Logical  Fallacy: a error in reasoning
  (adj)     (noun)

List Of Fallacies
Play More

About This Game

Feedback Here
Or On Facebook

Statement #o14 Discussion

1 comment (1 thead)
All Discussions

Below is the statement as it appears with the fallacy marked as correct. You can see the totals of most frequent responses to this statement. And after reading the any discussion going on below, you can select your choice(s) for the correct answer. For now, whoever posts each statement can update corrections.
At one time, most people in Europe believed that the earth was the center of the solar system (at least most of those who had beliefs about such things). However, this belief turned out to be false.
Appeal to Belief
Category: Fallacies of Relevance (Red Herrings)

Appeal to Belief is a fallacy that has this general pattern:

  1. Most people believe that a claim, X, is true.
  2. Therefore X is true.
This line of "reasoning" is fallacious because the fact that many people believe a claim does not, in general, serve as evidence that the claim is true.

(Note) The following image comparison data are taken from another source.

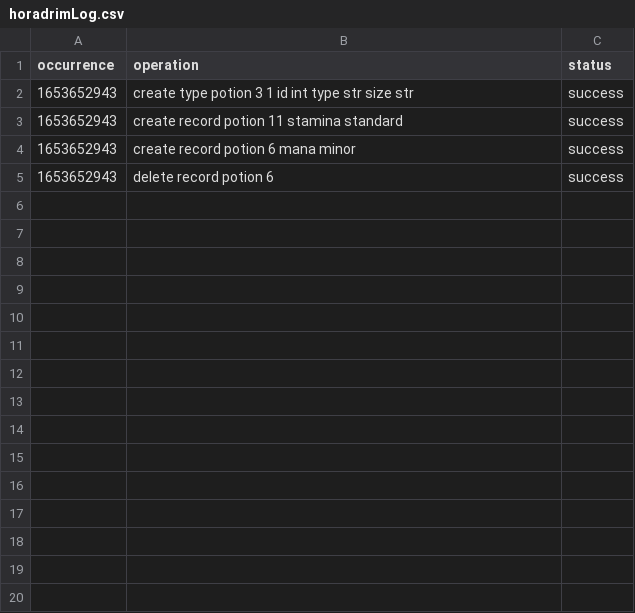
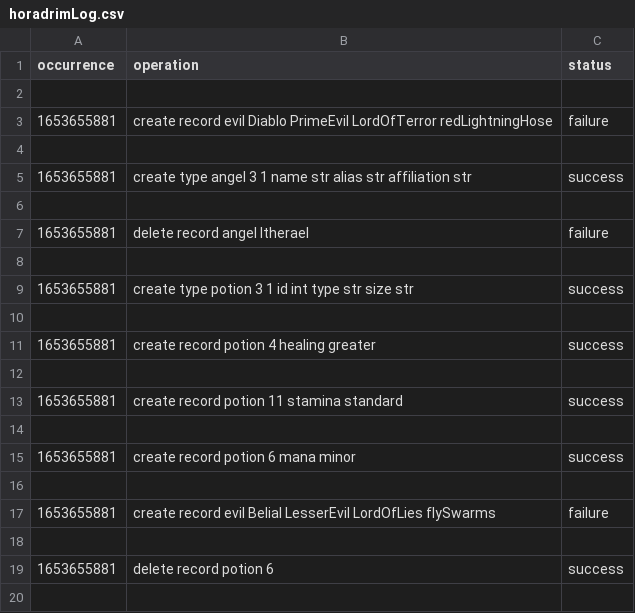
Before and after one commit to bahricanyesil/cmpe321-Horadrim, a CSV file: horadrimLog.csv, drawn as a sheet; only a part is shown; the diff covers the shown part only.

Commit message:
Delete record

```diff
--- a/horadrimLog.csv
+++ b/horadrimLog.csv
@@ -1,5 +1,20 @@
 occurrence,operation,status
-1653652943,create type potion 3 1 id int type str size str,success
-1653652943,create record potion 11 stamina standard,success
-1653652943,create record potion 6 mana minor,success
-1653652943,delete record potion 6,success
+
+1653655881,create record evil Diablo PrimeEvil LordOfTerror redLightningHose,failure
+
+1653655881,create type angel 3 1 name str alias str affiliation str,success
+
+1653655881,delete record angel Itherael,failure
+
+1653655881,create type potion 3 1 id int type str size str,success
+
+1653655881,create record potion 4 healing greater,success
+
+1653655881,create record potion 11 stamina standard,success
+
+1653655881,create record potion 6 mana minor,success
+
+1653655881,create record evil Belial LesserEvil LordOfLies flySwarms,failure
+
+1653655881,delete record potion 6,success
+
```
Also changed, not shown: 9 added rows elsewhere in this file, 8 other files.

There are, however, some cases when the fact that many people accept a claim as true is an indication that it is true. For example, while you are visiting Maine, you are told by several people that they believe that people older than 16 need to buy a fishing license in order to fish. Barring reasons to doubt these people, their statements give you reason to believe that anyone over 16 will need to buy a fishing license.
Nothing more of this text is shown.